To counter the no-trust move, Khan used religion, ultra-nationalism, and delaying tactics in an attempt to forestall the national assembly’s action. He alleged the opposition was part of a foreign conspiracy against him and claimed that it was backed by the United States, which US officials denied. He told the nation in public rallies and TV addresses that America was against him because he had been raising the issue of Islamophobia at international levels, and because he recently visited Russia and in fact was there when Russian President Vladimir Putin ordered the invasion of Ukraine, which has been widely condemned.
In recent weeks, as he fought for his political life, Khan has repeatedly alleged that the US administration was behind a plot to remove him from power, citing a private diplomatic cable that suggested Washington would be happier with the new leader of Pakistan. However, the cable has not been made public, and a spokesman for the State Department has said there is “no truth” to the accusations.
The chief of staff of the army, General Qamar Jawed Bajwa, contradicted Khan, on April 2 telling the Security Dialogue forum in Islamabad that Pakistan and the US are close partners. H also leveled criticism of the Russian attack on Ukraine.
Since Khan came to power in August of 2018, he has used the state machinery to attempt to crush opposition political parties by jailing their top leadership on corruption charges, which have never stood up in the courts. He could not control the crisis of wheat, sugar, and petrol prices as global inflation took its toll. Gas and electricity problem was another issue which the nation faced along with massive national debt, which robbed the currency of its value.
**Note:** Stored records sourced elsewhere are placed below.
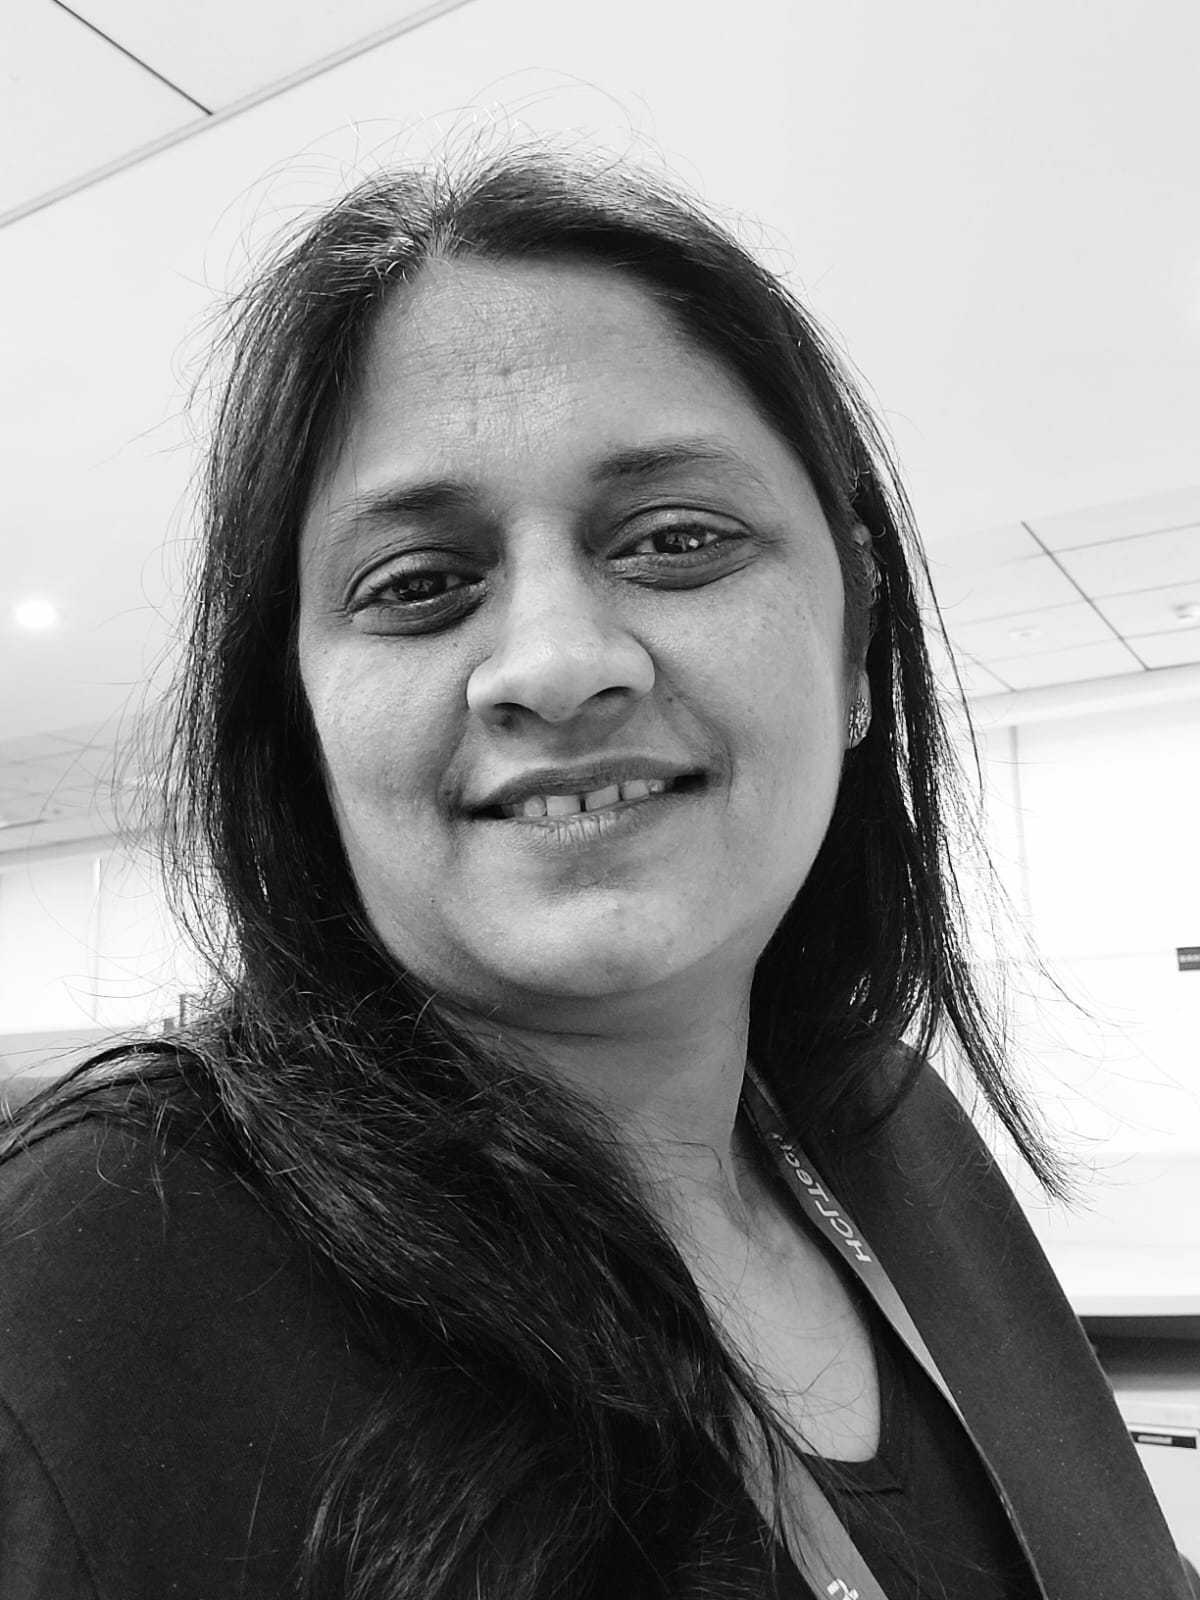
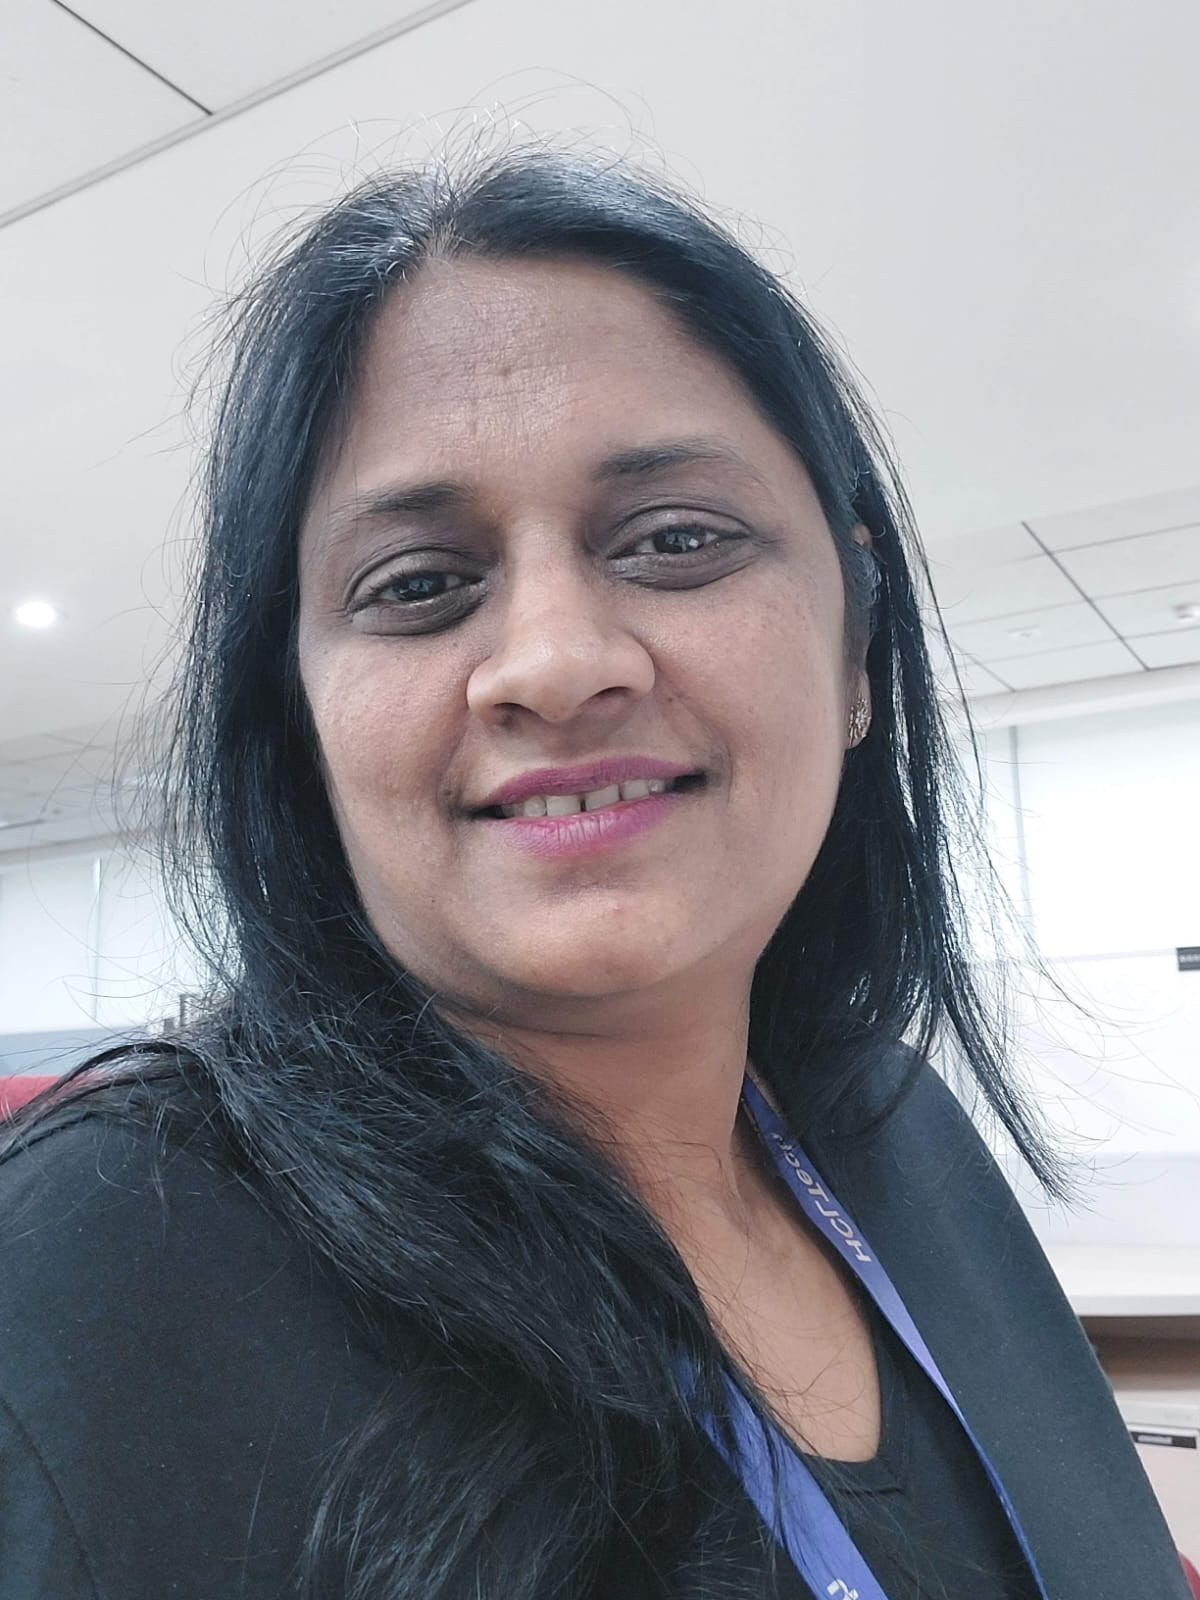
Update Leena Chandra profile in About page
- Changed "Program Management Lead" color to blue
- Updated description from "Formerly with HCL Technology" to "Currently with HCL Technology"

diff --git a/about.html b/about.html
@@ -129,8 +129,8 @@
                     </div>
                     <div class="card-content">
                         <h3 class="card-title">Leena Chandra</h3>
-                        <p style="color: #f5576c; font-weight: 600; margin-bottom: 0.5rem;">Program Management Lead</p>
-                        <p class="card-description">20+ years of Program Management experience with deep expertise in Java technologies. Formerly with HCL Technology.</p>
+                        <p style="color: #667eea; font-weight: 600; margin-bottom: 0.5rem;">Program Management Lead</p>
+                        <p class="card-description">20+ years of Program Management experience with deep expertise in Java technologies. Currently with HCL Technology.</p>
                         <ul class="card-skills">
                             <li>Program Management</li>
                             <li>Java Technologies</li>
Fed up with the two major political parties, Pakistan People’s Party (PPP) and Pakistan Muslim League-N (PML-N), the military establishment ensured Khan’s victory in 2018 elections and installed a hybrid government. Khan, however, was never a popular leader despite his status as the country’s greatest sportsman ever. Despite the establishment's full support, he could not get a majority in the parliament and formed a coalition government.
Due to his poor performance, however, he disappointed the military leadership, attempting to install his own leader of the ISI. The military gradually started distancing itself from him, providing the opportunity to the opposition to oust him from power through constitutional means. Just days ago, his coalition partners left him, so he clearly lost the majority in the assembly.
Presenting himself as a brave patriotic leader, he constantly promoted anti-American sentiment. Hence, during the PTI tenure, ties with Washington were at the lowest level. Showing his displeasure, President Joe Biden did not make the customary phone call that incoming presidents usually extend to Pakistani leaders. Presenting himself as a devout Muslim and leader of the Muslim world, he praised the Taliban and their takeover of Afghanistan and declared Osama bin Laden a martyr. He introduced many Islamic measures to make Pakistan a more conservative religious state. Due to emerging extremism, throughout his tenure, non-Muslim minorities constantly felt increasingly unsafe in their own homeland.
Aftab Alexander Mughal, a Pakistani journalist now based in England, is the editor of Minority Concern Pakistan, and a former Executive Secretary of the Justice and Peace Commission of Pakistan. He can be reached via: firstname.lastname@example.org